§ **What the task asks**
Pick out the lines below that include the string "initial".

(Supplied data begins)

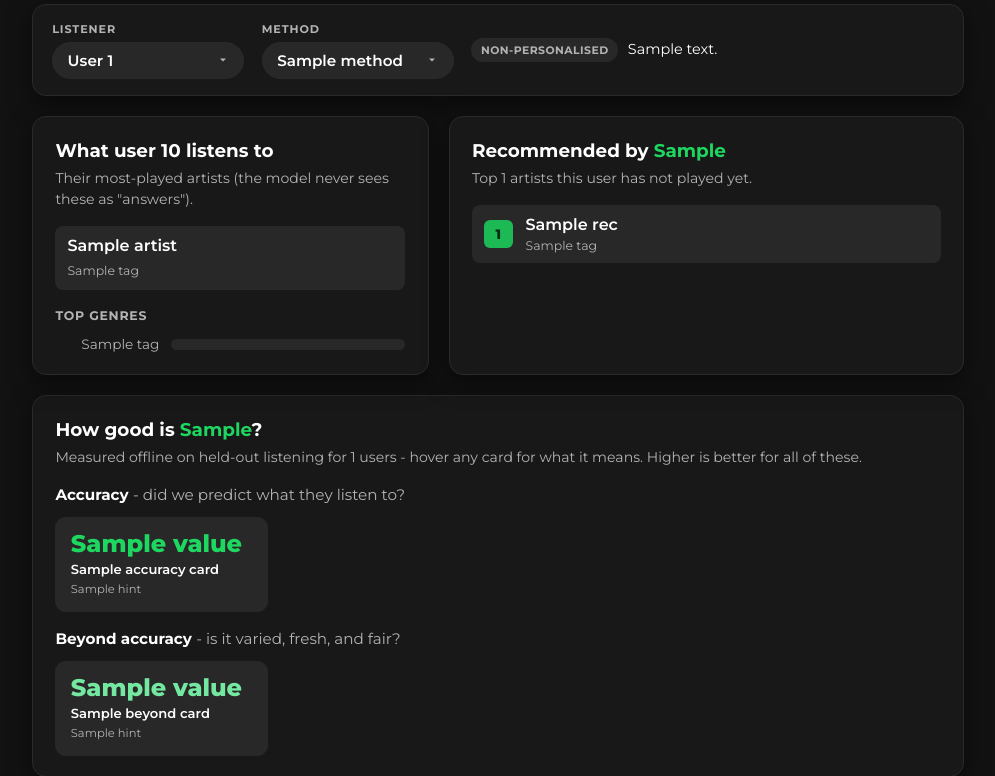
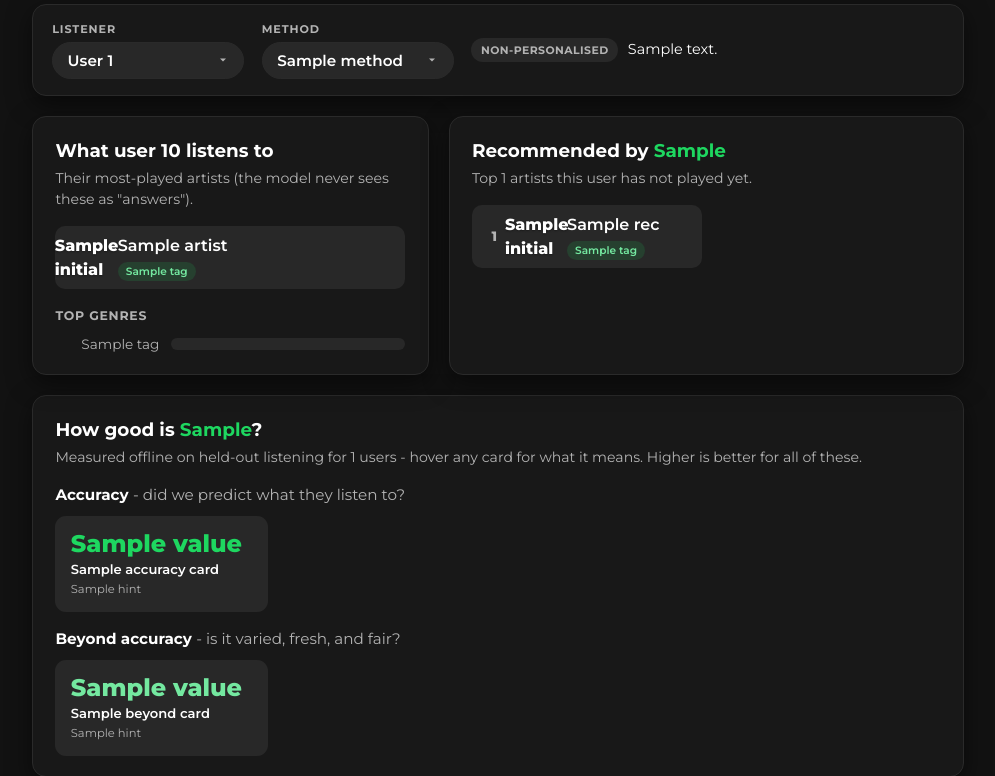
Before and after one commit to paugratacosfuste/recommender-systems-lastfm, a Flask app: template app/templates/index.html in a window 1280 px wide. Shown: the part 254-1030 px from the top of the page, without its empty margins (142-1137 px from the left). Run offline with Flask 3, Linux system fonts and the light colour scheme; the template is opened without the code that fills it: most values are stand-ins (such as "Sample title", 1, 10 or a date in 2020); parts of the project's set-up code (start-up, migrations or seed data) failed here and were passed over.

Commit message:
feat: richer app visuals - artist avatars, genre pills, recommendation tile grid
- deterministic colour-gradient avatar per artist (initial + hue from name hash)
- genre tags rendered as green pills on taste + recommendation tiles
- recommendations laid out as a 2-column Spotify-style tile grid

```diff
--- a/app/static/style.css
+++ b/app/static/style.css
@@ -77,20 +77,32 @@ select:hover { border-color: var(--green); }
 .grid { display: grid; grid-template-columns: 1fr 1.3fr; gap: 1.25rem; margin-bottom: 1.25rem; }
 @media (max-width: 760px) { .grid { grid-template-columns: 1fr; } }
 
-.chips { list-style: none; padding: 0; margin: 0; display: flex; flex-direction: column; gap: 0.45rem; }
-.chips li { background: var(--bg3); border-radius: 8px; padding: 0.5rem 0.75rem; }
-.chip-name { font-weight: 600; display: block; }
-.chip-tags { color: var(--muted); font-size: 0.78rem; }
+/* artist avatar tile + genre pills */
+.avatar {
+  flex: none; width: 2.5rem; height: 2.5rem; border-radius: 50%;
+  display: inline-flex; align-items: center; justify-content: center;
+  font-weight: 800; font-size: 1rem; color: #fff; text-shadow: 0 1px 2px rgba(0,0,0,0.35);
+  background: linear-gradient(135deg, hsl(var(--h) 65% 45%), hsl(var(--h) 72% 26%));
+}
+.pills { display: flex; flex-wrap: wrap; gap: 0.25rem; margin-top: 0.25rem; }
+.pill { background: rgba(29,185,84,0.16); color: #74e8a0; font-size: 0.66rem; font-weight: 600;
+  padding: 0.12rem 0.5rem; border-radius: 999px; white-space: nowrap; }
 
-.recs { list-style: none; padding: 0; margin: 0; display: flex; flex-direction: column; gap: 0.45rem; }
-.rec-card { display: flex; align-items: center; gap: 0.8rem; background: var(--bg3);
-  border-radius: 8px; padding: 0.5rem 0.75rem; transition: background 0.12s ease; }
+.chips { list-style: none; padding: 0; margin: 0; display: flex; flex-direction: column; gap: 0.4rem; }
+.chips li { display: flex; align-items: center; gap: 0.7rem; background: var(--bg3);
+  border-radius: 10px; padding: 0.5rem 0.7rem; }
+.chip-text { display: flex; flex-direction: column; min-width: 0; }
+.chip-name { font-weight: 600; }
+
+.recs { list-style: none; padding: 0; margin: 0; display: grid; grid-template-columns: 1fr 1fr; gap: 0.5rem; }
+@media (max-width: 560px) { .recs { grid-template-columns: 1fr; } }
+.rec-card { display: flex; align-items: center; gap: 0.65rem; background: var(--bg3);
+  border-radius: 10px; padding: 0.5rem 0.65rem; transition: background 0.12s ease; min-width: 0; }
 .rec-card:hover { background: #333333; }
-.rank { flex: none; display: inline-flex; width: 1.8rem; height: 1.8rem; align-items: center;
-  justify-content: center; background: var(--green); color: #062b15; font-weight: 800; border-radius: 6px; font-size: 0.85rem; }
-.rec-body { display: flex; flex-direction: column; }
-.rec-name { font-weight: 600; }
-.rec-tags { color: var(--muted); font-size: 0.78rem; }
+.rank { flex: none; display: inline-flex; width: 1.5rem; height: 1.5rem; align-items: center;
+  justify-content: center; background: transparent; color: var(--muted); font-weight: 800; font-size: 0.85rem; }
+.rec-body { display: flex; flex-direction: column; min-width: 0; }
+.rec-name { font-weight: 600; white-space: nowrap; overflow: hidden; text-overflow: ellipsis; }
 
 /* ---------- bar charts (pure CSS) ---------- */
 .mini-title { font-size: 0.78rem; text-transform: uppercase; letter-spacing: 0.06em;
--- a/app/templates/index.html
+++ b/app/templates/index.html
@@ -59,8 +59,11 @@
         <ul class="chips">
           {% for a in top_artists %}
             <li>
-              <span class="chip-name">{{ a.name }}</span>
-              {% if a.tags %}<span class="chip-tags">{{ a.tags|join(' · ') }}</span>{% endif %}
+              <span class="avatar" style="--h: {{ a.hue }}">{{ a.initial }}</span>
+              <span class="chip-text">
+                <span class="chip-name">{{ a.name }}</span>
+                {% if a.tags %}<span class="pills">{% for t in a.tags %}<span class="pill">{{ t }}</span>{% endfor %}</span>{% endif %}
+              </span>
             </li>
           {% else %}
             <li class="muted">No listening history.</li>
@@ -86,9 +89,10 @@
           {% for rec in recommendations %}
             <li class="rec-card">
               <span class="rank">{{ loop.index }}</span>
+              <span class="avatar" style="--h: {{ rec.hue }}">{{ rec.initial }}</span>
               <span class="rec-body">
                 <span class="rec-name">{{ rec.name }}</span>
-                {% if rec.tags %}<span class="rec-tags">{{ rec.tags|join(' · ') }}</span>{% endif %}
+                {% if rec.tags %}<span class="pills">{% for t in rec.tags %}<span class="pill">{{ t }}</span>{% endfor %}</span>{% endif %}
               </span>
             </li>
           {% else %}
```
Also changed, not shown: app/service.py (+9 -1 lines).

(Supplied data ends)

§ **Output of the exercise**
- deterministic colour-gradient avatar per artist (initial + hue from name hash)
+              <span class="avatar" style="--h: {{ a.hue }}">{{ a.initial }}</span>
+              <span class="avatar" style="--h: {{ rec.hue }}">{{ rec.initial }}</span>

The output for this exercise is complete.